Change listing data
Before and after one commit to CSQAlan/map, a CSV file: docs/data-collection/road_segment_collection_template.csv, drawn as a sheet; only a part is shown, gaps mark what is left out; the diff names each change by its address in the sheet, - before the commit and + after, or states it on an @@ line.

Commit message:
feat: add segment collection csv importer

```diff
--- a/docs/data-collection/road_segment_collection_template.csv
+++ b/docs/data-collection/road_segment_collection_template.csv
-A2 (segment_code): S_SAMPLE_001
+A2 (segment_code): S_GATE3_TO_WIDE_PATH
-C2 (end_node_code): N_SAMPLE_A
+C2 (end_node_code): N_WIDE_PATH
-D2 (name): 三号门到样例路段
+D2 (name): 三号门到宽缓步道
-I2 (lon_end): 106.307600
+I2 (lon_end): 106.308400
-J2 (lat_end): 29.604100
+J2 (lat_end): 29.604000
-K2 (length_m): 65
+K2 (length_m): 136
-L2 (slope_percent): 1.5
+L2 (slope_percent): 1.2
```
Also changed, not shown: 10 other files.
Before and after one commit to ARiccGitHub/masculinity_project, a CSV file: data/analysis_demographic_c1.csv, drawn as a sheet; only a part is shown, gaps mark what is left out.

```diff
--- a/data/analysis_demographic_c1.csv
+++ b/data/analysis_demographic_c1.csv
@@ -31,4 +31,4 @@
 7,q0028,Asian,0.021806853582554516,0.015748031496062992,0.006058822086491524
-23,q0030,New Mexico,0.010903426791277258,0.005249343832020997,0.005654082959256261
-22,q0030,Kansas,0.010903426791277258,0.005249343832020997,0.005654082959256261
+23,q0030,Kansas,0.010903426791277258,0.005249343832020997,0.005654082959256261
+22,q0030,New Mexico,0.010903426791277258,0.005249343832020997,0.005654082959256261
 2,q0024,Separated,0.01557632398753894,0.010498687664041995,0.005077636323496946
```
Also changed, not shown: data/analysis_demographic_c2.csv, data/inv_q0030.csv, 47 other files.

Exercise details
Each line above with the string "Mexico" in it should be located and copied.

Answer to the exercise
-23,q0030,New Mexico,0.010903426791277258,0.005249343832020997,0.005654082959256261
+22,q0030,New Mexico,0.010903426791277258,0.005249343832020997,0.005654082959256261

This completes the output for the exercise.